Hilarity ensues as the two women cause Ka Kui all manner of frustration and trouble – and I’ll pause here to say that while Chan’s action chops are inarguable in their greatness his comedic sensibilities with the ladies aren’t always as recognizable. Petty jealousies and women being slapped/tossed around won’t appeal to some viewers even in context, but both female leads here stand out in ’80s action cinema as being physically capable characters in their own right. They don’t kick ass, but they don’t exist solely as objects either. For an example of Chan getting this dynamic horribly wrong be sure to check out his Armour of God sequel, Operation Condor. And for an example of Chan getting it right – more right than any other male action star until Tom Cruise gave Emily Blunt the spotlight in Edge of Tomorrow – be sure to check out Supercop.
Many viewers see Police Story’s middle section as something of a drag, but the humorous character beats serve to lighten the tone and offer some breathing room after the fairly intense opening. (A brief brawl involving bats and cars is also pretty damn stellar.) One sequence featuring Ka Kui staging an assault on the secretary so he can pretend to rescue here and thereby gain her trust is lighthearted but still loaded with smart choreography and fun physical gags. Another sees him trying to save face only to end up with a cake to his face instead – for the third time – it’s goofy, but Chan and company make the tonal shift work as entertaining downtime before things turn dark again.
That other shoe drops as the case against Chu Tao is dismissed, Ka Kui’s reputation is tarnished, and a fellow cop is murdered with the evidence pointing back to the former golden boy. Money talks, and the working man walks, even in ’80s Hong Kong. It all leads to a big, face-off in a mall that leaves Ka Kui bloodied and bruised and every last piece of glass in a five mile radius shattered due to contact with human bodies. Oh, and then Chan slides down a three-story pole with live strings of lights attached and burns the skin from his hands.
Chan co-directed the film – his fifth of fifteen so far – and it’s clear he’s more interested in capturing the action in all of its glory than he is the art. (He would prove himself capable of both just four years later with Mr. Canton and Lady Rose.) That said though, there’s an appreciative beauty to the raw simplicity of the camera work. What we see is what we get, and what we often get are action shots with very few cuts to diminish the effect. Chan’s directing here is rarely pretty in the classical sense, but the artistry inherent in his athleticism and choreography is undeniable.
Police Story is also notable as Chan’s first modern-day action film as director (and one of his earliest as lead actor), and its creation was reportedly due to his dissatisfaction with James Glickenhaus’ The Protector. Released the same year, that film was meant to be Chan’s introduction into Hollywood, but Chan and audiences alike turned their noses up at the result. That failure was worth it though for getting him to enter the fray of contemporary action cinema ready to rumble. (See what I did there? That’s a call-back. Rumble in the Bronx rules.)
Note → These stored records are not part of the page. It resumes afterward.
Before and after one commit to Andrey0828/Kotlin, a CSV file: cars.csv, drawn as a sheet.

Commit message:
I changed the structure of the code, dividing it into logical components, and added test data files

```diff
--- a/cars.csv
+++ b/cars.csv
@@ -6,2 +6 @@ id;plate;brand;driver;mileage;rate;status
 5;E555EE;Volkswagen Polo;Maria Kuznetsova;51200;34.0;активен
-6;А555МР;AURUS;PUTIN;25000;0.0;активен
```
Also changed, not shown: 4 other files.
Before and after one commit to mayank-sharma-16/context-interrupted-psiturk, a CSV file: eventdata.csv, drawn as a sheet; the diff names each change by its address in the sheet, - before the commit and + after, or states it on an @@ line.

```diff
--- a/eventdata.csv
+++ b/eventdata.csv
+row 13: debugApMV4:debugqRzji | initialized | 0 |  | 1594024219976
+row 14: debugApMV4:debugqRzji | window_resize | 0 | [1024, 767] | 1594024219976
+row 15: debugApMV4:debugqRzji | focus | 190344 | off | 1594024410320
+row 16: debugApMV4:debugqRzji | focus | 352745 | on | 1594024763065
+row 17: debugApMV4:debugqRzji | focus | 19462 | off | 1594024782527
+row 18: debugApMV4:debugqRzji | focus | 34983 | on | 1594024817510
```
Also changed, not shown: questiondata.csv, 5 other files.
There are a handful of action leads today with incredible fighting skills – Tony Jaa, Scott Adkins, Iko Uwais – but none of them have the personality, charm, or comedic sensibilities of Chan in his prime. And forget Hollywood – our homegrown stars are often entertaining, but good luck finding one who can kick butt without CG, wire assists, stunt doubles, and highly selective editing.
They don’t make movie stars like Jackie Chan or movies like Police Story anymore. Just watch any of his infamous end-credits stunt/blooper reels to see why.
Related Topics: Action, The Essentials